Observed at the origin, the E-field oscillates back and forth in magnitude, always directed along the x-axis. Because the E-field stays along a single line, this field would be said to be linearly polarized.
In addition, if the x-axis was parallel to the ground, this field could also be described as "horizontally polarized" or sometimes h-pole in the industry. If the field was oriented along the y-axis, this wave would be said to be "vertically polarized" or v-pole.
A linearly polarized wave does not need to be along the horizontal or vertical axis. For instance, a wave with an E-field constrained to lie along the line shown in Figure 3 would also be linearly polarized.
Locus of E-field amplitudes for a linearly polarized wave at an angle. The E-field in Figure 3 could be described by equation 2.
The E-field now has an x- and y- component, equal in magnitude. One thing to notice about equation 2 is that the x- and y-components of the E-field are in phase - they both have the same magnitude and vary at the same rate. Circular Polarization Suppose now that the E-field of a plane wave was given by equation 3: In this case, the x- and y- components are 90 degrees out of phase.
The E-field in Figure 4 rotates in a circle. This type of field is described as a circularly polarized wave. To have circular polarization, the following criteria must be met: Criteria for Circular Polarization The E-field must have two orthogonal perpendicular components.
The E-field's orthogonal components must have equal magnitude. The orthogonal components must be 90 degrees out of phase. If the wave in Figure 4 is travelling out of the screen, the field is rotating in the counter-clockwise direction and is said to be Right Hand Circularly Polarized RHCP.
Elliptical Polarization If the E-field has two perpendicular components that are out of phase by 90 degrees but are not equal in magnitude, the field will end up Elliptically Polarized.
The locus of points that the tip of the E-field vector would assume is given in Figure 5. Tip of E-field for elliptical polarized wave of Eq. The field in Figure 5, travels in the counter-clockwise direction, and if travelling out of the screen would be Right Hand Elliptically Polarized.

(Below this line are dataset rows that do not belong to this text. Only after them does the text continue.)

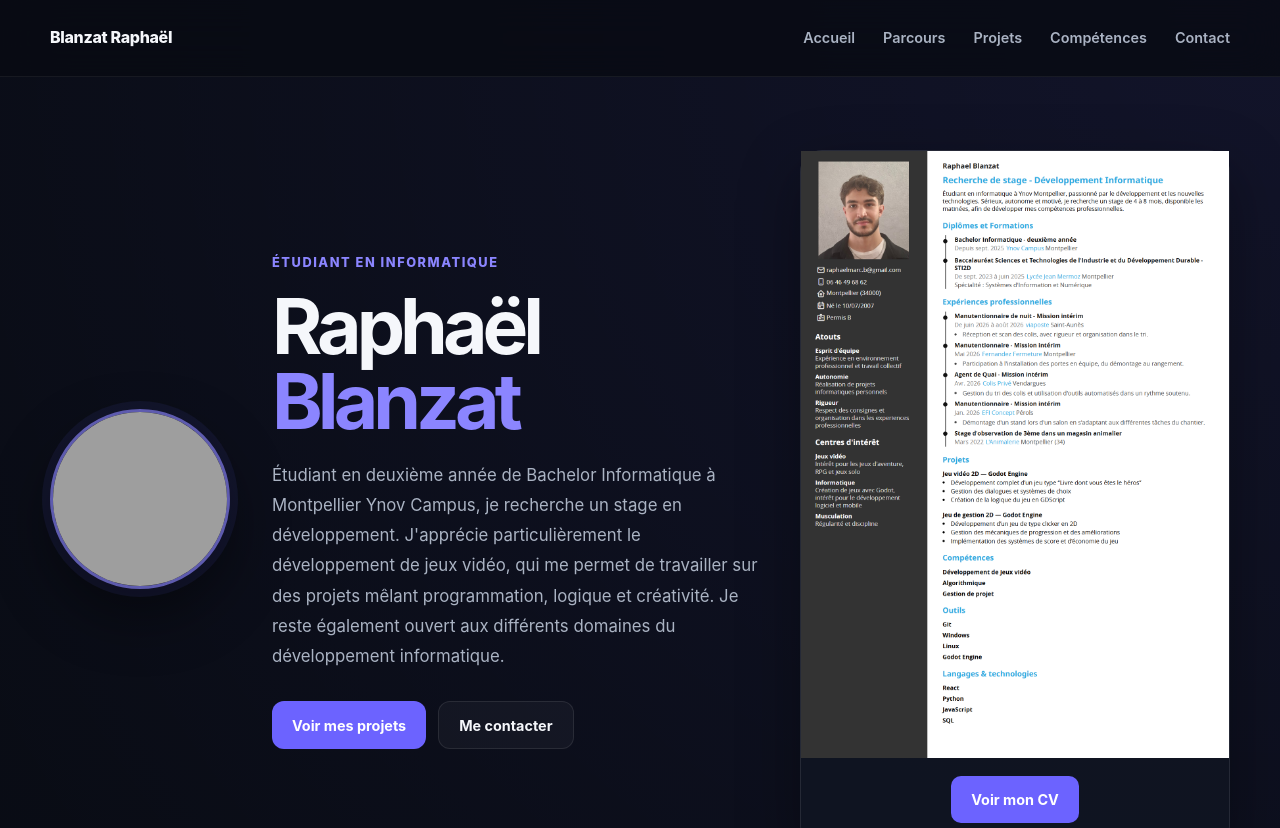
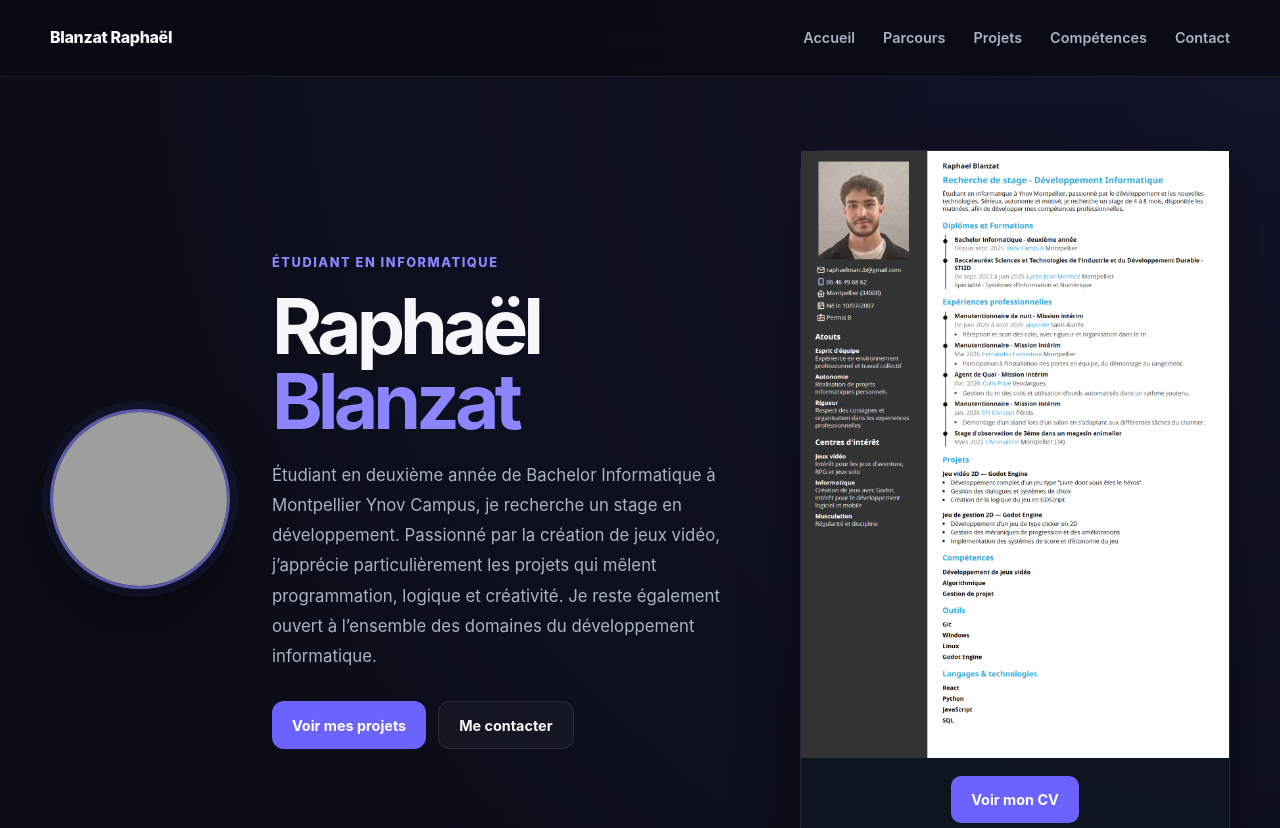
Before and after one commit to raphaelblanzat/raphaelblanzat.github.io, a plain HTML site: page index.html in a window 1280 px wide. Shown: the top 828 px of the page. Drawn offline with Linux system fonts and the light colour scheme; grey boxes are pictures that could not be loaded.

Commit message:
correction

```diff
--- a/index.html
+++ b/index.html
@@ -1199,15 +1199,7 @@
                         </h1>
 
                         <p class="hero-description">
-                            Étudiant en deuxième année de
-                            Bachelor Informatique à Montpellier Ynov Campus,
-                            je recherche un stage en développement.
-                            J'apprécie particulièrement le
-                            développement de jeux vidéo,
-                            qui me permet de travailler sur des projets
-                            mêlant programmation, logique et créativité.
-                            Je reste également ouvert aux différents domaines
-                            du développement informatique.
+                            Étudiant en deuxième année de Bachelor Informatique à Montpellier Ynov Campus, je recherche un stage en développement. Passionné par la création de jeux vidéo, j’apprécie particulièrement les projets qui mêlent programmation, logique et créativité. Je reste également ouvert à l’ensemble des domaines du développement informatique.
                         </p>
 
                         <div class="hero-actions">
```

If the E-field vector was rotating in the opposite direction, the field would be Left Hand Elliptically Polarized. In addition, elliptical polarization can be defined by its axial ratio, which is the ratio of the major and minor axis amplitudes.The Wave Theory of Light The wave theory of light was the way we first understood light.
The theory was spread most significantly by Robert . Hams have been successful end-feeding resonant half wavelength antennas for decades.
Typically, a parallel tuned circuit is used at the end of the antenna with the feed line link coupled or tapped to the coil in the circuit. I found empirically that the impedance of this antenna is about to ohms when things are adjusted properly.
Transverse wave: Transverse wave, motion in which all points on a wave oscillate along paths at right angles to the direction of the wave’s advance. Surface ripples on water, seismic S (secondary) waves, and electromagnetic (e.g., radio and light) waves are examples of transverse waves.
A simple transverse wave . Elliott Wave Theory is named after Ralph Nelson Elliott (28 July – 15 January ). He was an American accountant and author. Inspired by the Dow Theory and by observations found throughout nature, Elliott concluded that the movement of the stock market could be predicted by observing and.
Let's ask Glenn Neely: Have you thought about creating an Elliott Wave software or NEoWave software? When asked about this topic in one of his recorded interviews, Glenn Neely said this: "I tried for years to get to the point where Wave Theory could be automated and mechanical.
The wave equation is an important second-order linear partial differential equation for the description of waves—as they occur in classical physics—such as mechanical waves (e.g.
water waves, sound waves and seismic waves) or light waves. It arises in fields like acoustics, electromagnetics, and fluid dynamics.. Historically, the problem of a vibrating string such as that of a musical.